### [Aim of the exercise]
Locate each line below that includes "display" and reproduce it.

### [Data shown]
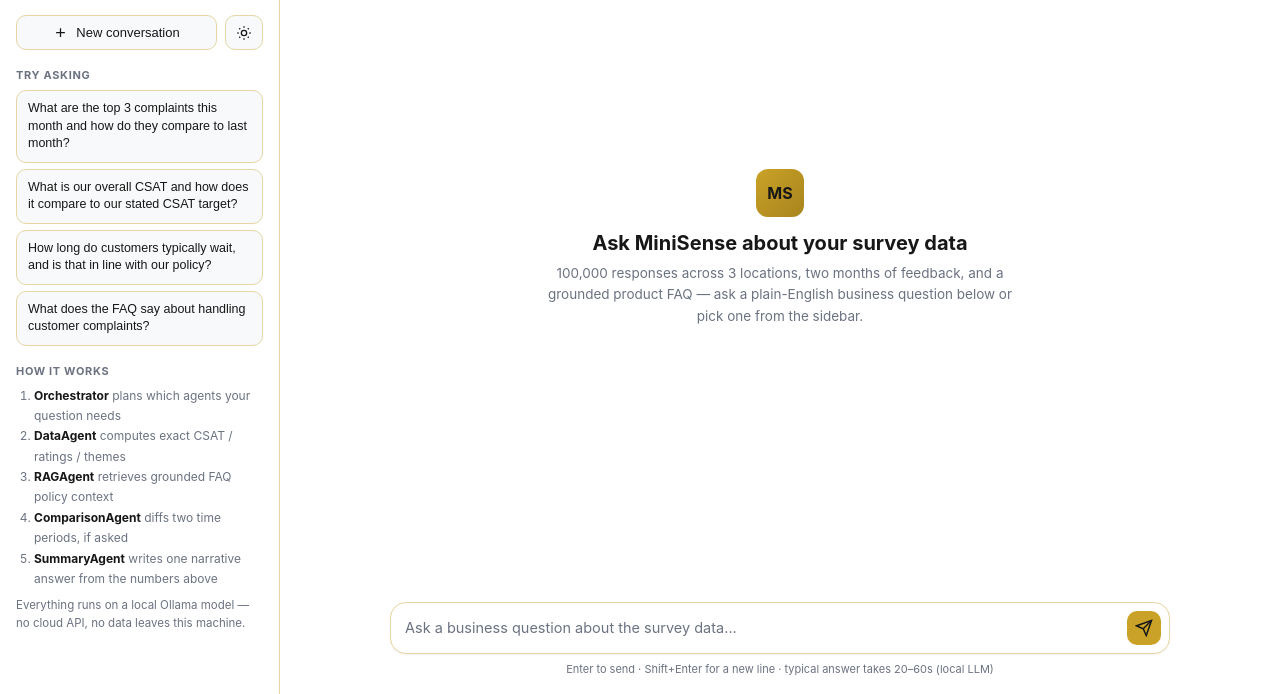
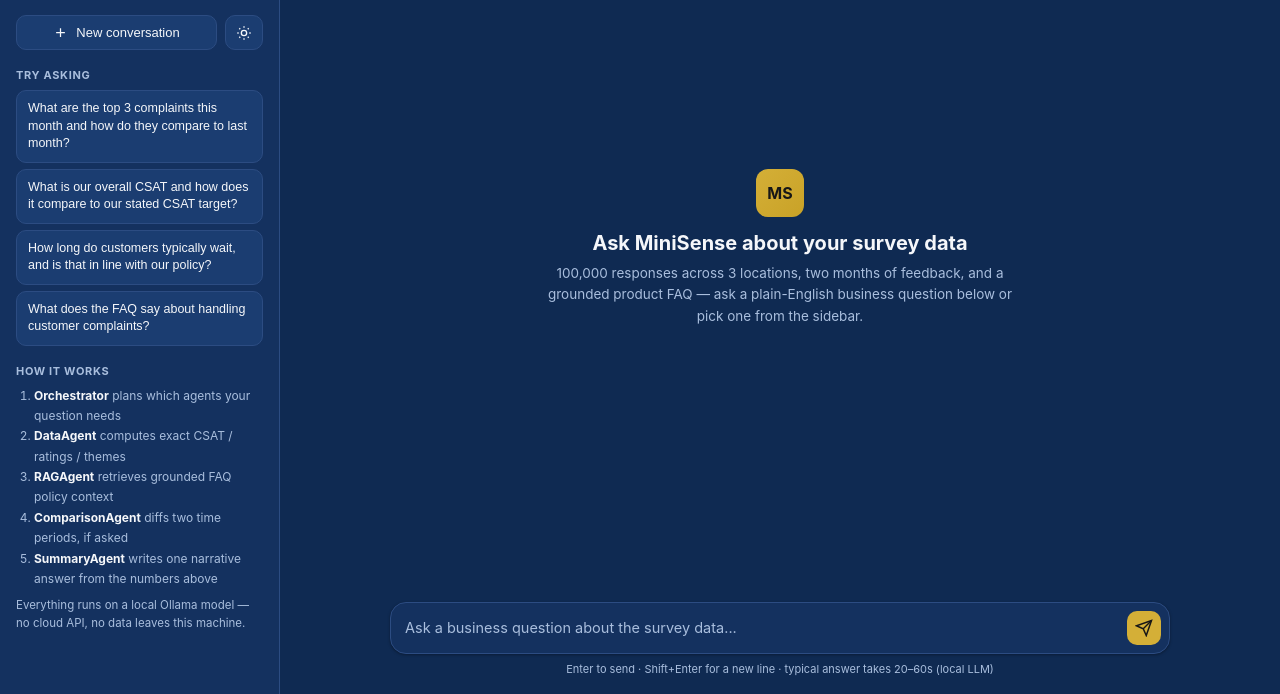
Before and after one commit to sagarsy2050/minisense, a website: page client/public/index.html in a window 1280 px wide. Shown: the part 106-800 px from the top of the page. Drawn offline with Linux system fonts and the light colour scheme; no server answers.

Commit message:
Switch default chat UI theme to royal blue & gold
Background is now a deep royal blue (#0F2A52) with gold (#D4AF37) accents,
replacing the white/gold default. Made dark mode purely opt-in via the
sidebar toggle rather than auto-following OS color-scheme preference, so
this blue & gold look is always what a visitor sees first regardless of
their system dark-mode setting.

Co-Authored-By: Claude Sonnet 5 <noreply@anthropic.com>
Claude-Session: https://claude.ai/code/session_01DdDBBYvx6vjUUJ2L2R46us

```diff
--- a/client/public/app.js
+++ b/client/public/app.js
@@ -16,13 +16,14 @@ const themeIconDark = document.getElementById("theme-icon-dark");
 const THEME_KEY = "minisense-theme";
 
 function applyTheme(theme) {
-  // theme is "light", "dark", or null (follow system preference)
-  if (theme) document.documentElement.setAttribute("data-theme", theme);
+  // theme is "dark" (opt-in metallic mode) or anything else -> default blue & gold.
+  // Does NOT follow OS color-scheme preference — blue & gold is always the
+  // default look unless the user explicitly toggles dark mode.
+  if (theme === "dark") document.documentElement.setAttribute("data-theme", "dark");
   else document.documentElement.removeAttribute("data-theme");
 
-  const isDark = theme === "dark" || (!theme && window.matchMedia("(prefers-color-scheme: dark)").matches);
-  themeIconLight.style.display = isDark ? "none" : "block";
-  themeIconDark.style.display = isDark ? "block" : "none";
+  themeIconLight.style.display = theme === "dark" ? "none" : "block";
+  themeIconDark.style.display = theme === "dark" ? "block" : "none";
 }
 
 function initTheme() {
@@ -31,9 +32,7 @@ function initTheme() {
 }
 
 themeToggleBtn.addEventListener("click", () => {
-  const current = document.documentElement.getAttribute("data-theme");
-  const systemDark = window.matchMedia("(prefers-color-scheme: dark)").matches;
-  const currentlyDark = current === "dark" || (!current && systemDark);
+  const currentlyDark = document.documentElement.getAttribute("data-theme") === "dark";
   const next = currentlyDark ? "light" : "dark";
   localStorage.setItem(THEME_KEY, next);
   applyTheme(next);
--- a/client/public/style.css
+++ b/client/public/style.css
@@ -1,49 +1,28 @@
 :root {
-  /* Light mode (default) */
-  --bg: #ffffff;
-  --panel: #ffffff;
-  --panel-2: #f8f9fa;
-  --border: #e5d6a3;
-  --text: #171717;
-  --muted: #6b7280;
-  --accent: #c9a227;
-  --accent-2: #a8841d;
-  --accent-soft: #f4e7b5;
-  --accent-soft-border: #e5d6a3;
+  /* Royal blue & gold (default) */
+  --bg: #0f2a52;
+  --panel: #14315f;
+  --panel-2: #1b3d71;
+  --border: #2c4c82;
+  --text: #f5f7fa;
+  --muted: #a9bedd;
+  --accent: #d4af37;
+  --accent-2: #c9a227;
+  --accent-soft: #3d3315;
+  --accent-soft-border: #5c4c1e;
   --accent-ink: #171717;
-  --user-bubble: #f4e7b5;
-  --agent-bubble: #ffffff;
-  --ok: #1f8a5b;
-  --warn: #a8721a;
-  --err: #c0392b;
+  --user-bubble: #3d3315;
+  --agent-bubble: #14315f;
+  --ok: #2ecc71;
+  --warn: #e0a94e;
+  --err: #e57373;
   --radius: 14px;
-  --shadow: 0 1px 2px rgba(23, 23, 23, 0.06);
+  --shadow: 0 1px 3px rgba(0, 0, 0, 0.35);
 }
 
-/* Dark metallic mode: system preference (unless explicitly overridden to light) */
-@media (prefers-color-scheme: dark) {
-  :root:not([data-theme="light"]) {
-    --bg: #0d0d0f;
-    --panel: #1a1a1e;
-    --panel-2: #1a1a1e;
-    --border: #3a3a42;
-    --text: #f5f5f7;
-    --muted: #a1a1aa;
-    --accent: #d4af37;
-    --accent-2: #a8841d;
-    --accent-soft: #2b2410;
-    --accent-soft-border: #4a3b12;
-    --accent-ink: #171717;
-    --user-bubble: #2b2410;
-    --agent-bubble: #1a1a1e;
-    --ok: #2ecc71;
-    --warn: #e0a94e;
-    --err: #e57373;
-    --shadow: 0 1px 3px rgba(0, 0, 0, 0.4);
-  }
-}
-
-/* Dark metallic mode: explicit user toggle (wins over system preference) */
+/* Dark metallic mode: opt-in only via the sidebar toggle button (does not
+   follow OS dark-mode preference — the blue & gold theme above is always
+   the default look on first visit, regardless of system setting). */
 :root[data-theme="dark"] {
   --bg: #0d0d0f;
   --panel: #1a1a1e;
```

### [Exercise output]
-  themeIconLight.style.display = isDark ? "none" : "block";
-  themeIconDark.style.display = isDark ? "block" : "none";
+  themeIconLight.style.display = theme === "dark" ? "none" : "block";
+  themeIconDark.style.display = theme === "dark" ? "block" : "none";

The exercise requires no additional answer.